The Iranian administration says the abortive act of sabotage that targeted a building belonging to the Atomic Energy Organization of Iran (AEOI) last month was carried out by the Israeli regime with the aim of bringing to a halt the ongoing talks in Vienna on a possible revival of the 2015 nuclear deal.
Speaking at his weekly press briefing on Tuesday, Ali Rabiei, the administration’s spokesman, rejected as “inaccurate” the media portrayals of the sabotage operation, which he blamed on the Tel Aviv regime, saying the incident caused only minor material damage and no fatalities.
He was reacting to the aerial images recently released by Israeli media of what they claimed was damage from the act of sabotage on June 23 against an AEOI building near the city of Karaj, the provincial capital of Iran’s Alborz Province.
Rabiei did not provide any details of how the sabotage operation happened, but said the incident slightly damaged the roof of a shed at the site.
He explained that the sabotage act failed to inflict damage on important equipment kept inside the building, and the aerial images were taken when the damaged roof was removed for repair.
“The Zionist regime (Israel) carried out these measures with the presumption that it could signal it can stop Iran and say the world has no need to negotiate with Iran, but any [such] act of sabotage so far has only increased our capability,” the spokesman said.
Such attempts at disrupting Iran’s peaceful nuclear activities have failed thanks to the vigilance of Iran’s security and defense organizations.
Back in April, Iran’s Natanz nuclear facility was hit by an act of sabotage, which Iran called “nuclear terrorism” and a “war crime.” The attack, blamed on Israel, targeted the electricity distribution network of the enrichment facility and caused a blackout.
The Natanz attack was the latest in a series of incidents targeting Iran’s nuclear facilities in 2020 and 2021. It coincided with the beginning of high-profile talks in the Austrian capital, Vienna, aimed at reviving the 2015 Iran nuclear agreement, known as the Joint Comprehensive Plan of Action (JCPOA), a deal that Israel has great antipathy toward and lobbied the US intensely to abandon in 2018.
The Natanz facility, a uranium enrichment center located in the city of the same name in Iran’s central Isfahan Province, was also targeted in July 2020, in an incident that caused material damage to one of its inactive sheds in an open area.
While Israel has a policy of neither claiming nor denying responsibility for such attacks, Iran says Israeli footprints are all over the Natanz incidents and the Fakhrizadeh assassination.
Iran has also vowed to respond to the attacks at an appropriate time.
‘Outstanding issues do not necessarily mean stalemate in Vienna’
Elsewhere in the presser, Rabiei hailed “good progress” made so far on many topics during the Vienna talks and said the outstanding issues do not necessarily mean that there is a stalemate in the negotiations.
“The framework of international negotiations [in general] allows the continuation of negotiations until reaching a deal agreed by all sides if there is the [necessary] political will.

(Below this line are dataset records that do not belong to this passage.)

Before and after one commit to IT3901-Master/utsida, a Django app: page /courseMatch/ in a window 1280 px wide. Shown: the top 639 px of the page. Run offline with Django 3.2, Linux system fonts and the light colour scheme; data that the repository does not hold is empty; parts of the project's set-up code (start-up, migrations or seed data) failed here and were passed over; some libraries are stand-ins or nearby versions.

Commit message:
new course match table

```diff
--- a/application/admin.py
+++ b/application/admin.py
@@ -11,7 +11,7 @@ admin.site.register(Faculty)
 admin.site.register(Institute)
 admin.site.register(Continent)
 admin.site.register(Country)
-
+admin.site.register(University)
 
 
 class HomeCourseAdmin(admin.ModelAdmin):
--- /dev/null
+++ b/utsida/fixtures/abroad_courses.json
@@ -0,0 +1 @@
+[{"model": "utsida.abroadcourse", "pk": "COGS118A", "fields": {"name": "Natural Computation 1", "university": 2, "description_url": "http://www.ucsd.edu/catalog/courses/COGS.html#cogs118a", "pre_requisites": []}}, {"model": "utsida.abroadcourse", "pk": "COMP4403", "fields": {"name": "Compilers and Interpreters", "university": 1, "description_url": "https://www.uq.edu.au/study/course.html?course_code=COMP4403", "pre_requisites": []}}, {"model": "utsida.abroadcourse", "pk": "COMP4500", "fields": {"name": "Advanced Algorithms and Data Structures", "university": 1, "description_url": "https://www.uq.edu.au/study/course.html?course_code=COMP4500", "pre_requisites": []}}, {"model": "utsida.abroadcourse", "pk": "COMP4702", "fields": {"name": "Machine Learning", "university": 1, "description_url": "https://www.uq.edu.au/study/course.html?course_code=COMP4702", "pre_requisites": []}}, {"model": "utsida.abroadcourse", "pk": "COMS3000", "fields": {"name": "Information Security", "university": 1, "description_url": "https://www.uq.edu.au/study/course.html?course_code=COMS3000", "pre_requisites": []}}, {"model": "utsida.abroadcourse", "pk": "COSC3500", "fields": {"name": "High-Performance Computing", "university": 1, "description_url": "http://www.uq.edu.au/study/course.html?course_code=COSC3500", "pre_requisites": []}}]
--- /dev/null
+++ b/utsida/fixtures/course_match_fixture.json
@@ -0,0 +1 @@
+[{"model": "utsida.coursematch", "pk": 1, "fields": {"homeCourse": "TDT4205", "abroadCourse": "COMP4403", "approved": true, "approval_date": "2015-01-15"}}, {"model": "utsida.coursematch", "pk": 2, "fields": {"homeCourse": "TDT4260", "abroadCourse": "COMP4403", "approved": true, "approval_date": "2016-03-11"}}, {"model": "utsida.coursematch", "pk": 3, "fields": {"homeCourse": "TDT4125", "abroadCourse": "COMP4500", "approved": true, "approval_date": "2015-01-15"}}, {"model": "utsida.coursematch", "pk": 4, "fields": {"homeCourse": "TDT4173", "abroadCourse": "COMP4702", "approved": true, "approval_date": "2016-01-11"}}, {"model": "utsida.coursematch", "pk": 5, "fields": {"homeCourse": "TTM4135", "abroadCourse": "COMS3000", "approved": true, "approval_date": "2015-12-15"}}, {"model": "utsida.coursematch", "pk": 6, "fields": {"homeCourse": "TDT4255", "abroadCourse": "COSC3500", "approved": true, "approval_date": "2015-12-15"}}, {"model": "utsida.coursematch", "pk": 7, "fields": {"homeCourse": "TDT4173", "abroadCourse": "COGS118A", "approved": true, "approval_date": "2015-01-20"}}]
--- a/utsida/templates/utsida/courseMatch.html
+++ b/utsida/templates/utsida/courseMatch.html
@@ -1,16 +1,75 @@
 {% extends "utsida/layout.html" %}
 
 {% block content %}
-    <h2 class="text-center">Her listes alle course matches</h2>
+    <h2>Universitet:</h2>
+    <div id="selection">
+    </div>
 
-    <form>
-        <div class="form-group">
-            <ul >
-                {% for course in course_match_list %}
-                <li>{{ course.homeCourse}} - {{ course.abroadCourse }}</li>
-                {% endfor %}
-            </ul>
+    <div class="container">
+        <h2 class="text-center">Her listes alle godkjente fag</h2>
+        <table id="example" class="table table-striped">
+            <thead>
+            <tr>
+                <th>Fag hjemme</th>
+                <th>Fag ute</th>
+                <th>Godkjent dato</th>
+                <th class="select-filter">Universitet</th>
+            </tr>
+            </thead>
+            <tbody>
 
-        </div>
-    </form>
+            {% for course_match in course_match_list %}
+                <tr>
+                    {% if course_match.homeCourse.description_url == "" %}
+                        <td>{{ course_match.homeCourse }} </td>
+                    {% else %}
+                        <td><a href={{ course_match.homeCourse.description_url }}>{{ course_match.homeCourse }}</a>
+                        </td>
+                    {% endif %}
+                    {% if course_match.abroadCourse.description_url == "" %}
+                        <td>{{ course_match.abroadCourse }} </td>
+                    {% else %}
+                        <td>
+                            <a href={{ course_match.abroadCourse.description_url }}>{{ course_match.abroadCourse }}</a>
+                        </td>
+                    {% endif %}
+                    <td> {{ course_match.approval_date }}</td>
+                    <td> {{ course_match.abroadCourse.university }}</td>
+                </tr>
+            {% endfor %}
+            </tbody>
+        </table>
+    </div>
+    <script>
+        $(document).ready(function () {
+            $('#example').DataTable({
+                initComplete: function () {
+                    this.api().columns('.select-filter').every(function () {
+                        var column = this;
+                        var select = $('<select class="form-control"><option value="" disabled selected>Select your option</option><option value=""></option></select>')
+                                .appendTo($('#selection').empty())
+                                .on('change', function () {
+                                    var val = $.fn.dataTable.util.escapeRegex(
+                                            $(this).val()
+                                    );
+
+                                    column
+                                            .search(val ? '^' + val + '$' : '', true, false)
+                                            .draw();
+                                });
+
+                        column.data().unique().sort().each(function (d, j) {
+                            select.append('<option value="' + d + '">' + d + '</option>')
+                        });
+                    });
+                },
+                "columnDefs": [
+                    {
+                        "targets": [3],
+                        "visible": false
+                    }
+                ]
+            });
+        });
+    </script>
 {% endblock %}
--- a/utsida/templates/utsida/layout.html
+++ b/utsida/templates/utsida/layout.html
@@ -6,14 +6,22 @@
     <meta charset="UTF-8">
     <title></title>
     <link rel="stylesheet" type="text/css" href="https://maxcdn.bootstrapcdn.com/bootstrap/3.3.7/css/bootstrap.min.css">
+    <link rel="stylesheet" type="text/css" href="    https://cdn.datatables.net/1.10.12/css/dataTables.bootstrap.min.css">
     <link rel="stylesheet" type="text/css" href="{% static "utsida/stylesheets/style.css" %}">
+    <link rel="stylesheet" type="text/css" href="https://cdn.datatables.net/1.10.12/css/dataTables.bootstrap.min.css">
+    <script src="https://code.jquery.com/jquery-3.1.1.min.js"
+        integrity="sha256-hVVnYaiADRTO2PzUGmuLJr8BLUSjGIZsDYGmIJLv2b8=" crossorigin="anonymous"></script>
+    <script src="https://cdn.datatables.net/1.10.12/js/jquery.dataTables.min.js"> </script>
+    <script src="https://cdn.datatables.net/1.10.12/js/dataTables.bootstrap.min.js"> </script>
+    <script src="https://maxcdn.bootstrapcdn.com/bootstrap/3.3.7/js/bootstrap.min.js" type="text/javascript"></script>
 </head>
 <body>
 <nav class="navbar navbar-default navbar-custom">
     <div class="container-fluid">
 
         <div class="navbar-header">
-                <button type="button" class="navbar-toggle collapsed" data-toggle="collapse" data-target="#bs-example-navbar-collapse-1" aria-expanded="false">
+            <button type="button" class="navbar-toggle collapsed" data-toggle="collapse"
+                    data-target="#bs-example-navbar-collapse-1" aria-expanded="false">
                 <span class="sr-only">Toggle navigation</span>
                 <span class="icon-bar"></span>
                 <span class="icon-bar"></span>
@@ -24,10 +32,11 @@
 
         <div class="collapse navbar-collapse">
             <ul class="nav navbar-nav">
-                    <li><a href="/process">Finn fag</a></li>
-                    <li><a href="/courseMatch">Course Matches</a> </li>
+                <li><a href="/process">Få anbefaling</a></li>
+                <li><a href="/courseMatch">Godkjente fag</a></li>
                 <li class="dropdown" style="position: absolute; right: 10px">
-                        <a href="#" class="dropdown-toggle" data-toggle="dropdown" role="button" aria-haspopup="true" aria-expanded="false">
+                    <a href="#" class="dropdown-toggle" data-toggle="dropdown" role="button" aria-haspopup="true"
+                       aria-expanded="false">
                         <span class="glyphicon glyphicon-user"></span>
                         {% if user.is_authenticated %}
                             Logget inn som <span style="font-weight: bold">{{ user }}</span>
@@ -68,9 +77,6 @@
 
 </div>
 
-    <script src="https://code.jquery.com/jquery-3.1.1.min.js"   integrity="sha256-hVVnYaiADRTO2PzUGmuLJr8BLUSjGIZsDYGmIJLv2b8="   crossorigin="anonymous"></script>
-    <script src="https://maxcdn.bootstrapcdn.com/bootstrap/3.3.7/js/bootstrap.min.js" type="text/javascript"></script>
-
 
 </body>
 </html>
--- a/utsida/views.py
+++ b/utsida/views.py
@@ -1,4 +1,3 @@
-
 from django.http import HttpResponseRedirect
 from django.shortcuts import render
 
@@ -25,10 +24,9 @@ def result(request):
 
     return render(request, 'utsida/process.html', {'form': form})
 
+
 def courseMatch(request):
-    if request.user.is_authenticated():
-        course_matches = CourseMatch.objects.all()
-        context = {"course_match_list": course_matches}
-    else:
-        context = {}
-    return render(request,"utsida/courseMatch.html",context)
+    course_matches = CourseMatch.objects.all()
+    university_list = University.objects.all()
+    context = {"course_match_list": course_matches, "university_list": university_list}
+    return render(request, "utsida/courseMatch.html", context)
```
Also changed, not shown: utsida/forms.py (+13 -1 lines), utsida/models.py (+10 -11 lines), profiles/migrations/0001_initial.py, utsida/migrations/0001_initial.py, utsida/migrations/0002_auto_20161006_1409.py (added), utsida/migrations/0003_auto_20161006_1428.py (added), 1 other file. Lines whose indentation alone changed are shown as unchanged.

That will also be the case with the Vienna talks,” the spokesman added.
He emphasized that Iran “will not accept any agreement that fails to meet the Iranian nation’s interests.”
The official said all the parties to the Vienna talks have a common understanding of the general outlines of the JCPAO revitalization, but the process of its implementation is among unsolved issues in the negotiations.

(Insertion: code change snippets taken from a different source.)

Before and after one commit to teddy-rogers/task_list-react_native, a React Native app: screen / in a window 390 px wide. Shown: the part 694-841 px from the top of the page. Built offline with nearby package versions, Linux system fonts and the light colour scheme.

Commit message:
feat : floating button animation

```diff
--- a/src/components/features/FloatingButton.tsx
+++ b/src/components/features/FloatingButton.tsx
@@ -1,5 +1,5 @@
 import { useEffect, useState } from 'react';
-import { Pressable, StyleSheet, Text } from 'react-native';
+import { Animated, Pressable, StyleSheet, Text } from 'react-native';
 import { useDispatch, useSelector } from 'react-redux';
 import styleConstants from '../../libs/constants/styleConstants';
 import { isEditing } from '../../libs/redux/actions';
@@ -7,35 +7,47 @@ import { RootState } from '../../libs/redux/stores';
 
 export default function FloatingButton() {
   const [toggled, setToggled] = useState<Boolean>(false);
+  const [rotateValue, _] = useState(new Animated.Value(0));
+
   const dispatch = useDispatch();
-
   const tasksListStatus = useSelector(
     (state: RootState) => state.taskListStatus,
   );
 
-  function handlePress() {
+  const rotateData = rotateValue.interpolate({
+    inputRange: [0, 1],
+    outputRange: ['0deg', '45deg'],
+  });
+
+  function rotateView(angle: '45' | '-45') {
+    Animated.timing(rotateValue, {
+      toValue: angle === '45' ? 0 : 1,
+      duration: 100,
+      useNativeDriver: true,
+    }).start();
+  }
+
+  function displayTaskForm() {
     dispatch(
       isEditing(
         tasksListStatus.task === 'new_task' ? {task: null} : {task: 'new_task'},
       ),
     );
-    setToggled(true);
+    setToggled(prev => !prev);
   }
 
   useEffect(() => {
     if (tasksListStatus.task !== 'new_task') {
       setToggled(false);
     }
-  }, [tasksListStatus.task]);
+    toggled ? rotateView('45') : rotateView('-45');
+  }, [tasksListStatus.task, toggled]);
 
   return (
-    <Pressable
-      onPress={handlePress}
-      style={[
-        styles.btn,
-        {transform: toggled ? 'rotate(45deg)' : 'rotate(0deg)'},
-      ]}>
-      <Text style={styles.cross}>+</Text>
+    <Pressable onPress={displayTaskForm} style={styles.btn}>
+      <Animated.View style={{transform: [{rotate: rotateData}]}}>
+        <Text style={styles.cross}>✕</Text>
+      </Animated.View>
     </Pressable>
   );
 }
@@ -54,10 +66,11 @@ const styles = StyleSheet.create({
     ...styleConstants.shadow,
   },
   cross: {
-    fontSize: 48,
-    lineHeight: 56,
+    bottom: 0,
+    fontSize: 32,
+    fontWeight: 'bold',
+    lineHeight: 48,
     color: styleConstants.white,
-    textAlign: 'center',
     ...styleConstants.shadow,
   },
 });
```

“Since the beginning, the Vienna talks were aimed at bringing the US back to the JCPOA through the removal of this country’s sanctions [against Iran], followed by the JCPOA’s full implementation by all sides,” Rabiei said, adding the drafts have been prepared and negotiated.
Since April, envoys from Iran and the P4+1 group of countries — Britain, France, Russia, and China plus Germany — have been attending the talks in Vienna. A US delegation is also in the Austrian capital, but it is not attending the discussions because the United States is not a party to the nuclear accord.

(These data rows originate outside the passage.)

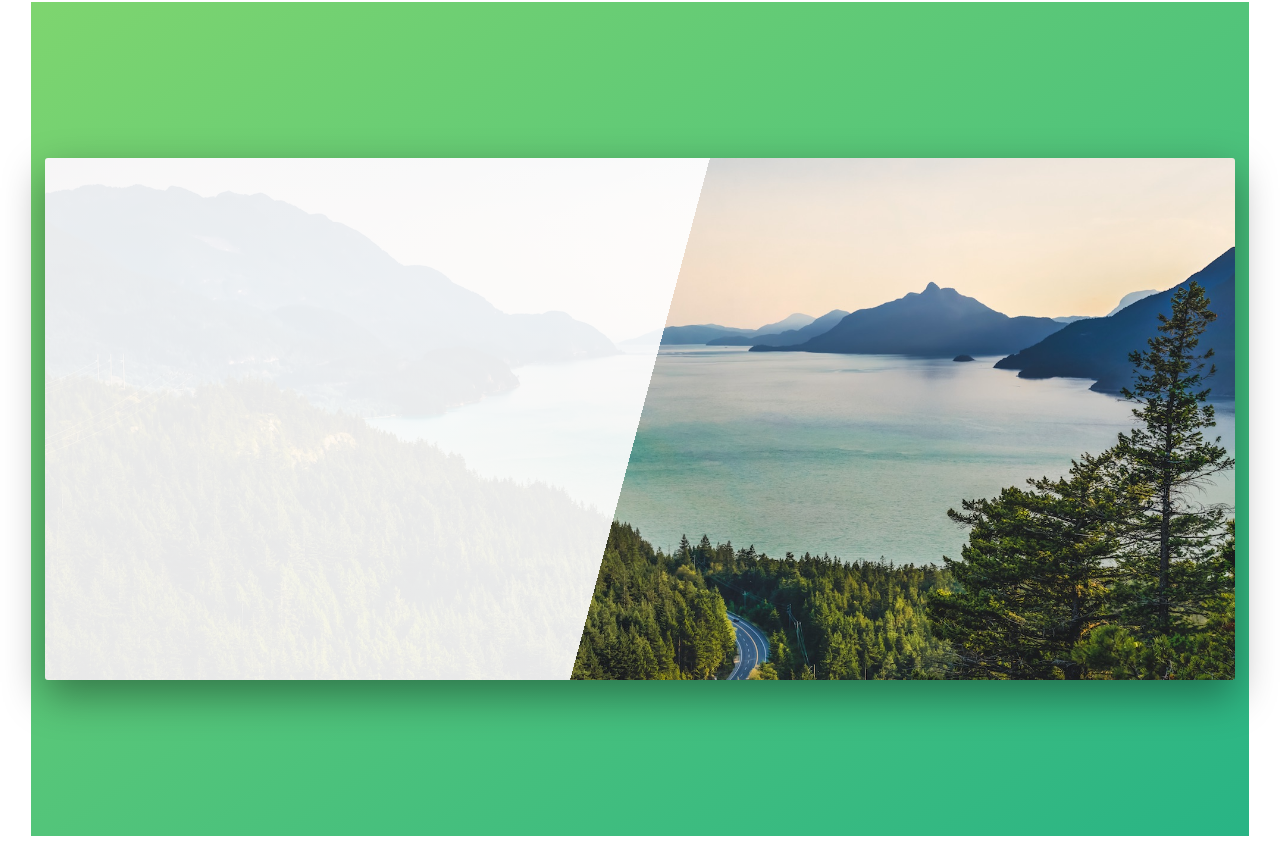
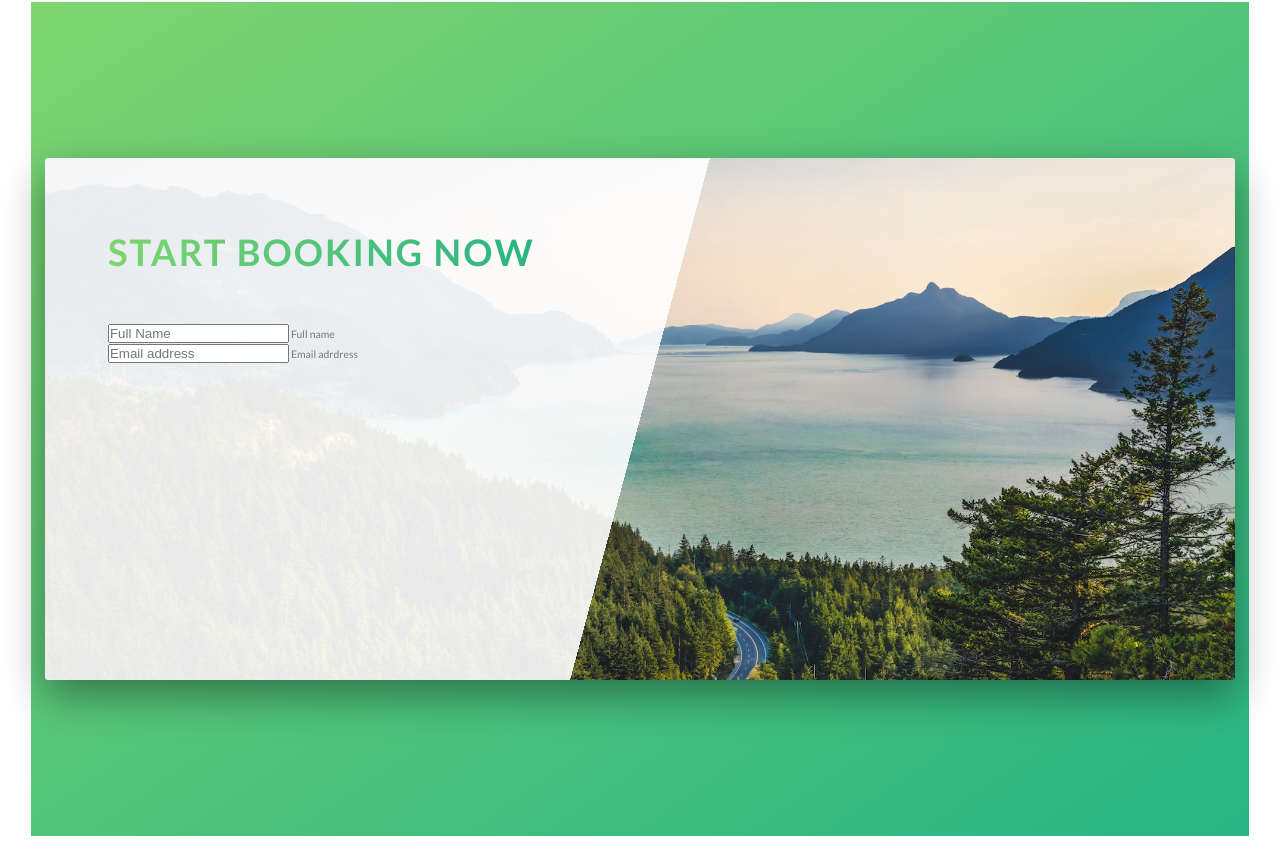
Before and after one commit to AshTappin/advanced-css-learnings, a website: page index.html in a window 1280 px wide. Shown: the part 5029-5896 px from the top of the page. Drawn offline with Linux system fonts and the light colour scheme; grey boxes are pictures that could not be loaded.

Commit message:
Starting to add form element

```diff
--- a/index.html
+++ b/index.html
@@ -257,6 +257,25 @@
             <section class="section-book">
                 <div class="row">
                     <div class="book">
+                        <div class="book__form">
+                            <form action="#" class="form">
+
+                                <div class="margin-bottom-medium">
+                                    <h2 class="heading-secondary">
+                                        Start booking now
+                                    </h2>
+                                </div>
+
+                                <div class="form__group">
+                                    <input id="Name" type="text" class="form__input" placeholder="Full Name" required>
+                                    <label for="Name" class="form__label">Full name</label>
+                                </div>
+                                <div class="form__group">
+                                    <input id="Email" type="text" class="form__input" placeholder="Email address" required>
+                                    <label for="Email" class="form__label">Email adrdress</label>
+                                </div>
+                            </form>
+                        </div>
 
                     </div>
                 </div>
--- a/package.json
+++ b/package.json
@@ -4,7 +4,7 @@
   "description": "A project that I am using to build up my CSS skills.",
   "main": "index.js",
   "scripts": {
-    "compile:sass": "node-sass sass/main.scss css/style.css -w"
+    "compile:sass": "node-sass sass/main.scss css/style.css"
   },
   "repository": {
     "type": "git",
--- a/sass/main.scss
+++ b/sass/main.scss
@@ -13,6 +13,7 @@
 @import "components/header";
 @import "components/_story.scss";
 @import "components/_video.scss";
+@import "components/_form.scss";
 
 @import "layout/grid";
 @import "layout/margins";
--- a/sass/pages/_home.scss
+++ b/sass/pages/_home.scss
@@ -45,4 +45,9 @@
   border-radius: 3px;
   box-shadow: 0 1.5rem 4rem rgba($color-black, .4);
   height: 50rem;
+
+  &__form {
+      width: 50%;
+      padding: 6rem;
+  }
 }
```
Also changed, not shown: css/style.css, sass/components/_form.scss (added).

The US left the Iran deal in May 2018 and re-imposed the anti-Iran sanctions that the JCPOA had lifted. It also placed additional sanctions on Iran under other pretexts not related to the nuclear case as part of the “maximum pressure” campaign.